- Stretching and strengthening exercises: Gentle stretching and strengthening exercises can help to improve flexibility and reduce muscle imbalances in the lower back, hips, and legs. This can help to alleviate symptoms of pseudo sciatica.
- Massage therapy: Massage therapy can help to release trigger points and knots in the muscles of the lower back, hips, and legs, which can contribute to pseudo sciatica symptoms. Electric massagers and massage tools can provide relief at home.
- Heat therapy: Applying heat to the affected area can help to reduce pain and inflammation. A warm compress, hot water bottle, or heating pad can be used for heat therapy.
- Cold therapy: Applying cold to the affected area can help to reduce inflammation and numb the area. An ice pack or cold compress can be used for cold therapy.
- Mind-body practices: Mind-body practices, such as yoga, tai chi, meditation or biofeedback, can help to relax muscles.
- Magnesium: Magnesium is a natural muscle relaxant. Magnesium supplements, magnesium topicals or Epsom salt baths (which contain magnesium) can help with muscle relaxation and pain relief.
- Oral and topical CBD preparations can ease pain and inflammation.
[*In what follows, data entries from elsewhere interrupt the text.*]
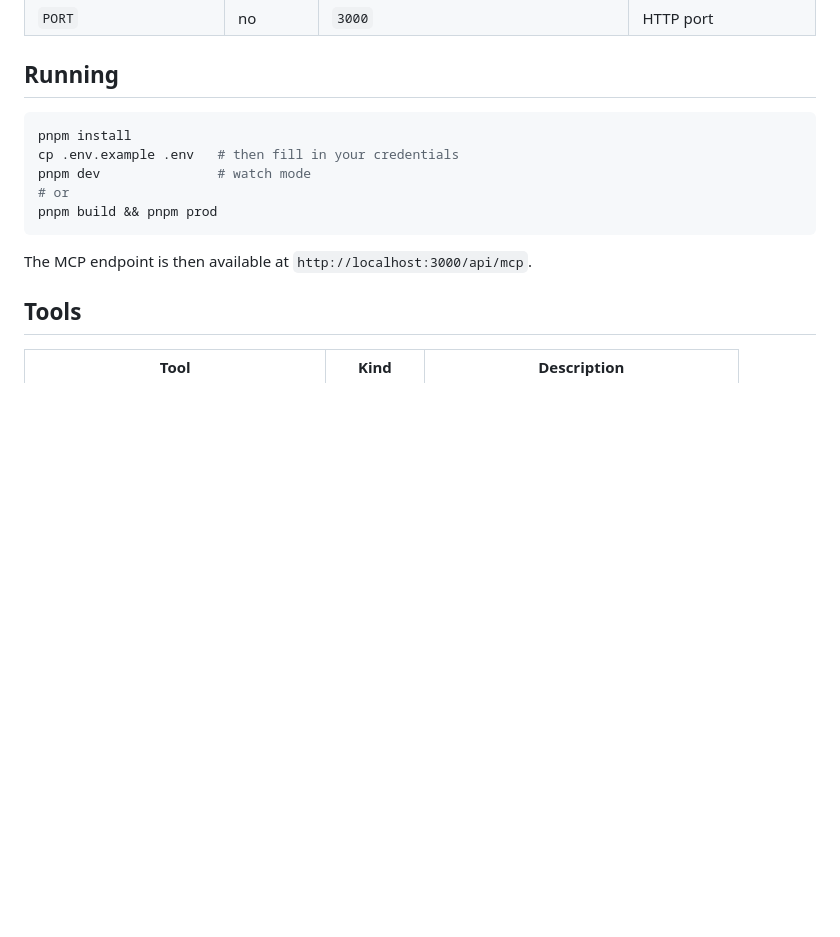
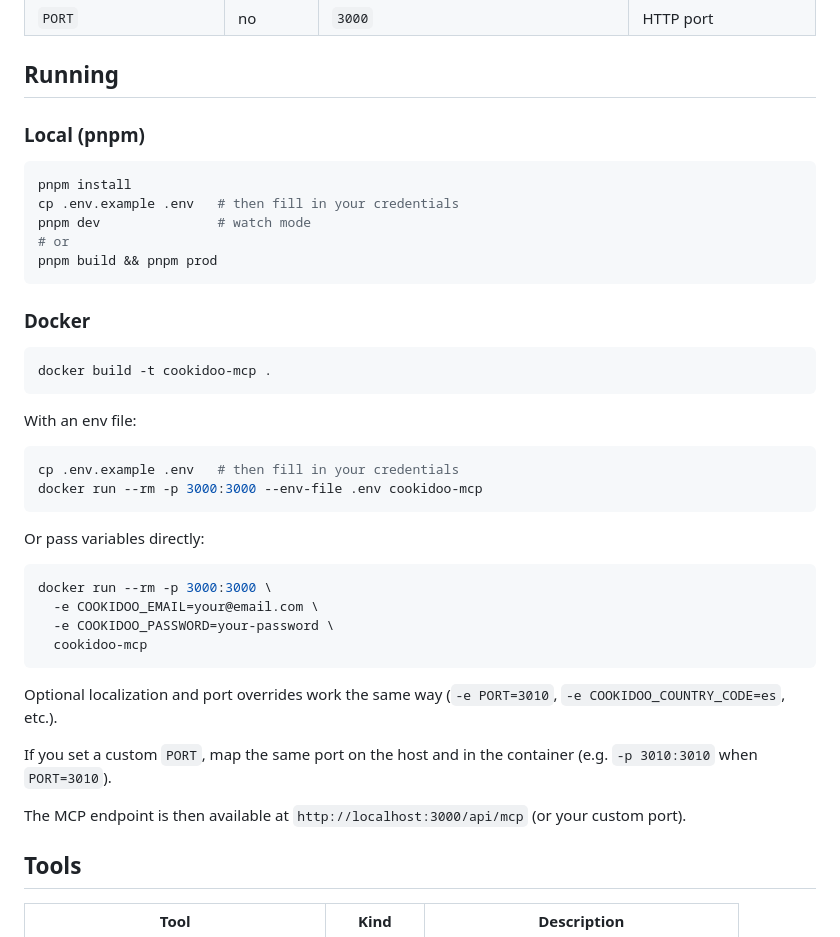
Before and after one commit to sisques-labs/cookidoo-mcp, a Markdown page: README.md, the part around the change. Drawn GitHub-style; blank space fills up the shorter version.

Commit message:
docs(readme): document Docker run with env file or inline vars
Make it easier to start the MCP server in a container without assuming a local
pnpm setup.

Co-authored-by: Cursor <cursoragent@cursor.com>

````diff
--- a/README.md
+++ b/README.md
@@ -53,6 +53,8 @@ Credentials and localization come from environment variables (see
 
 ## Running
 
+### Local (pnpm)
+
 ```bash
 pnpm install
 cp .env.example .env   # then fill in your credentials
@@ -61,7 +63,36 @@ pnpm dev               # watch mode
 pnpm build && pnpm prod
 ```
 
-The MCP endpoint is then available at `http://localhost:3000/api/mcp`.
+### Docker
+
+```bash
+docker build -t cookidoo-mcp .
+```
+
+With an env file:
+
+```bash
+cp .env.example .env   # then fill in your credentials
+docker run --rm -p 3000:3000 --env-file .env cookidoo-mcp
+```
+
+Or pass variables directly:
+
+```bash
+docker run --rm -p 3000:3000 \
+  -e COOKIDOO_EMAIL=your@email.com \
+  -e COOKIDOO_PASSWORD=your-password \
+  cookidoo-mcp
+```
+
+Optional localization and port overrides work the same way (`-e PORT=3010`,
+`-e COOKIDOO_COUNTRY_CODE=es`, etc.).
+
+If you set a custom `PORT`, map the same port on the host and in the container
+(e.g. `-p 3010:3010` when `PORT=3010`).
+
+The MCP endpoint is then available at `http://localhost:3000/api/mcp` (or your
+custom port).
 
 ## Tools
 
````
- Photobiomodulation/light therapy can reduce pain and inflammation.
- Tennis ball treatment: The tennis ball treatment for pseudo sciatica involves using a tennis ball to massage and apply pressure to trigger points or tight muscles in the lower back, hips, or legs that may be causing pseudo sciatica pain. Here are the steps to perform the tennis ball treatment:
- Lie on your back on a firm surface, such as a yoga mat or the floor, with your knees bent and feet flat on the ground.
- Place a tennis ball under your lower back, near the area where you are experiencing pain or tension. You may need to adjust the position of the ball slightly to target the specific area of pain.
- Use your body weight to apply pressure to the tennis ball by gently rolling back and forth over the ball.
- If you find a tender spot or trigger point, pause and hold the pressure on that area for 10-15 seconds, then release.
- Continue rolling and applying pressure to different areas of your lower back, hips, and legs, spending extra time on areas that feel particularly tense or painful.
- Repeat for 5-10 minutes, or as long as feels comfortable.
The tennis ball treatment can help to release tension in the muscles and promote relaxation, which may provide relief from pseudo sciatica pain. It’s important to listen to your body and avoid applying too much pressure or causing pain during the treatment. If you experience pain or discomfort, stop the treatment and consult with a healthcare provider.